PROBLEM DETAILS:
Work out the count of lines in the entries below that include "components", and write only that count.

** Opening EXTRACTED ENTRIES block **

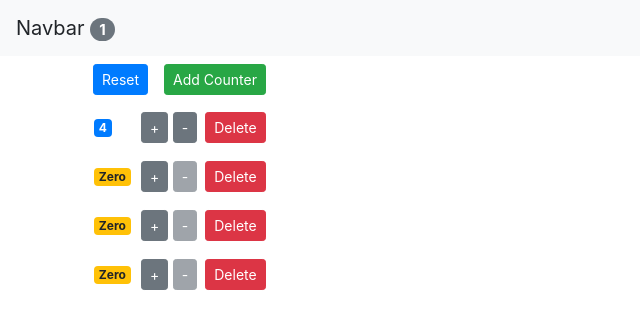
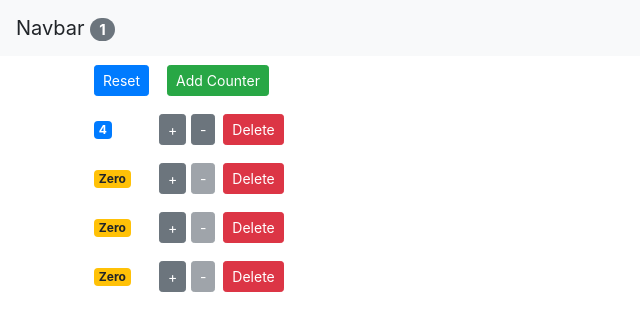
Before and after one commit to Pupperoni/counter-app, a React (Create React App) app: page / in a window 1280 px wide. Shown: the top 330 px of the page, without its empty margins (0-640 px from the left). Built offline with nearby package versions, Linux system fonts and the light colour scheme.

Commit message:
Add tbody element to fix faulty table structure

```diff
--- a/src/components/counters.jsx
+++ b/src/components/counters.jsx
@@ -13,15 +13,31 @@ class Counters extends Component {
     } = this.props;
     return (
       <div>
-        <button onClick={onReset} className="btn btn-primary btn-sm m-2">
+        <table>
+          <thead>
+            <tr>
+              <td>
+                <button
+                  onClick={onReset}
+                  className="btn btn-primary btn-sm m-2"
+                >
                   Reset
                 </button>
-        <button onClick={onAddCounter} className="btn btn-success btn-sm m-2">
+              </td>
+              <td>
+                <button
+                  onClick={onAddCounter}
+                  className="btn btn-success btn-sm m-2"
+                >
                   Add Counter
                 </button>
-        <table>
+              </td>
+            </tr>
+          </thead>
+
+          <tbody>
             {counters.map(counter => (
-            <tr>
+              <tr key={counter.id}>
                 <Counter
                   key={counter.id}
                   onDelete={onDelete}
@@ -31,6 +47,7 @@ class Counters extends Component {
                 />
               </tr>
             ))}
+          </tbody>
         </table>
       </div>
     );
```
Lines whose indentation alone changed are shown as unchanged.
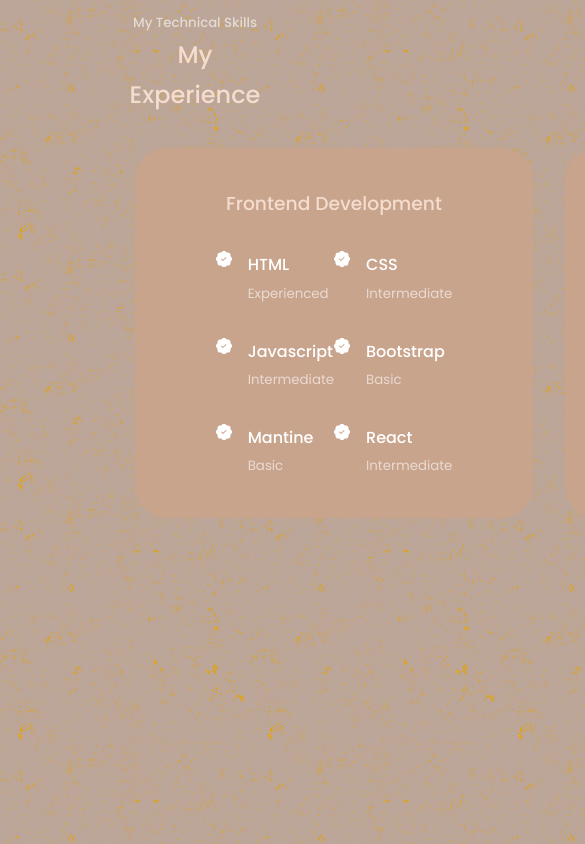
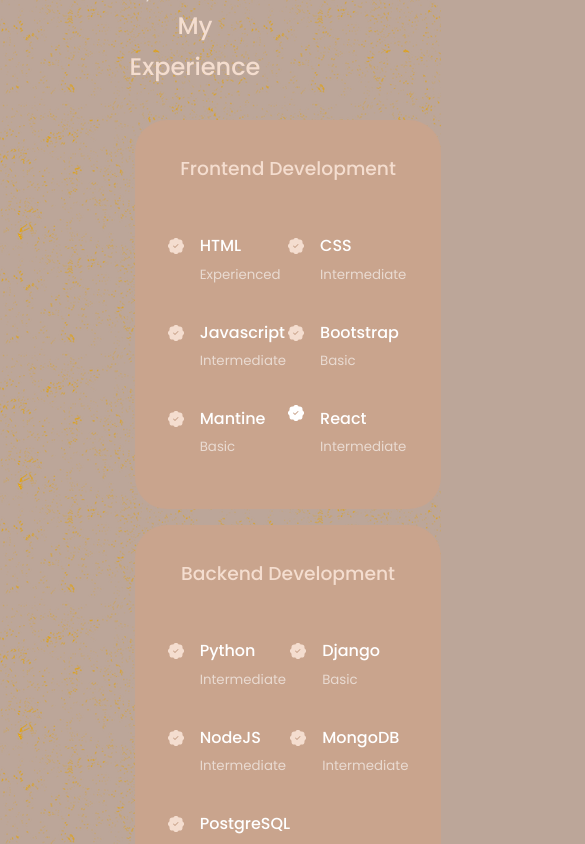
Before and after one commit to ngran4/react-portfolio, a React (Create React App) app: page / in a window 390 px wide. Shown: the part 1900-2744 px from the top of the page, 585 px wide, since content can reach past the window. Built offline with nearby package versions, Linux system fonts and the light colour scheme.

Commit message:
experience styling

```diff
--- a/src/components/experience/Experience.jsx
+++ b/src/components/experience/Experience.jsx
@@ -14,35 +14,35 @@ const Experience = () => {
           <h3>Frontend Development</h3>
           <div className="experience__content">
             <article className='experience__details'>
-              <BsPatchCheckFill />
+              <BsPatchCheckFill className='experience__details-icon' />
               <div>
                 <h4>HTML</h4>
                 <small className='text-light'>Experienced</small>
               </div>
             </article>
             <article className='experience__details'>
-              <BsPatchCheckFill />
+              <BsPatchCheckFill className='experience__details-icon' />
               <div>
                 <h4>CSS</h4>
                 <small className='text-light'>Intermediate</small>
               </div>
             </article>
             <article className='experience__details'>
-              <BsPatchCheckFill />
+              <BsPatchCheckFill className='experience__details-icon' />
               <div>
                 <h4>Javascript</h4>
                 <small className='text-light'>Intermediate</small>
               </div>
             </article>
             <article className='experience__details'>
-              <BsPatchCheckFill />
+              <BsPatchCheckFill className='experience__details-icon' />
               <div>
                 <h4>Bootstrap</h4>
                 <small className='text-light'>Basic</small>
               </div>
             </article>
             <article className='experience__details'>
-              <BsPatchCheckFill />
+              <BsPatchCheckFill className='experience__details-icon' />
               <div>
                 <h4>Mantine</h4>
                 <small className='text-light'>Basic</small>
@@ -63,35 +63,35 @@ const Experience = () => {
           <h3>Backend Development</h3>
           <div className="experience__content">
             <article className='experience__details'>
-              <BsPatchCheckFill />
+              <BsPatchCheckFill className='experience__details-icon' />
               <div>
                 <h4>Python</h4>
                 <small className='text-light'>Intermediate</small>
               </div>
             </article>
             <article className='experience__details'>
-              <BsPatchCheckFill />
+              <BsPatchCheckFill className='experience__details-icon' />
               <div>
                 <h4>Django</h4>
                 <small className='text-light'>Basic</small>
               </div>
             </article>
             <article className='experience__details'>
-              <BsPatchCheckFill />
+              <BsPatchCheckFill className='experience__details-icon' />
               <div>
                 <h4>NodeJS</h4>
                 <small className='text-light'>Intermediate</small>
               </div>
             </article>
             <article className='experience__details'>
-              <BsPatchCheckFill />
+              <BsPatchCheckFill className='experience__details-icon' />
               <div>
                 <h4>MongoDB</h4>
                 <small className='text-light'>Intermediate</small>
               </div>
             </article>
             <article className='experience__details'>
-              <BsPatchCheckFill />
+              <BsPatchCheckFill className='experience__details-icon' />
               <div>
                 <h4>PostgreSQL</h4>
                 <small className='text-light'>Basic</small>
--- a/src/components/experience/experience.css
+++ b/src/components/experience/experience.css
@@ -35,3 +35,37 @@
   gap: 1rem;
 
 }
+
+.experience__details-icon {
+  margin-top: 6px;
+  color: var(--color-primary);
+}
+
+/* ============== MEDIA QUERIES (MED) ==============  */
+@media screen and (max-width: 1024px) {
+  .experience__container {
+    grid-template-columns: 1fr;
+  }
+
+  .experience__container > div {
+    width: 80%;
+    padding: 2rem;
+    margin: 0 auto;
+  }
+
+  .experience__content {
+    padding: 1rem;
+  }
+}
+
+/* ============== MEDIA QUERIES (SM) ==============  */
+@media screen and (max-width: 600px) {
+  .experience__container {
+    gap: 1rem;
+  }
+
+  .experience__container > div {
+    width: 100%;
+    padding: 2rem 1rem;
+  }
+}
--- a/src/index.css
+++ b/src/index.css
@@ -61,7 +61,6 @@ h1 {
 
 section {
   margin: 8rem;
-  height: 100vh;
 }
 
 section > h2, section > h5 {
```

** Closing EXTRACTED ENTRIES block **

SOLUTION TO THIS PROBLEM:
6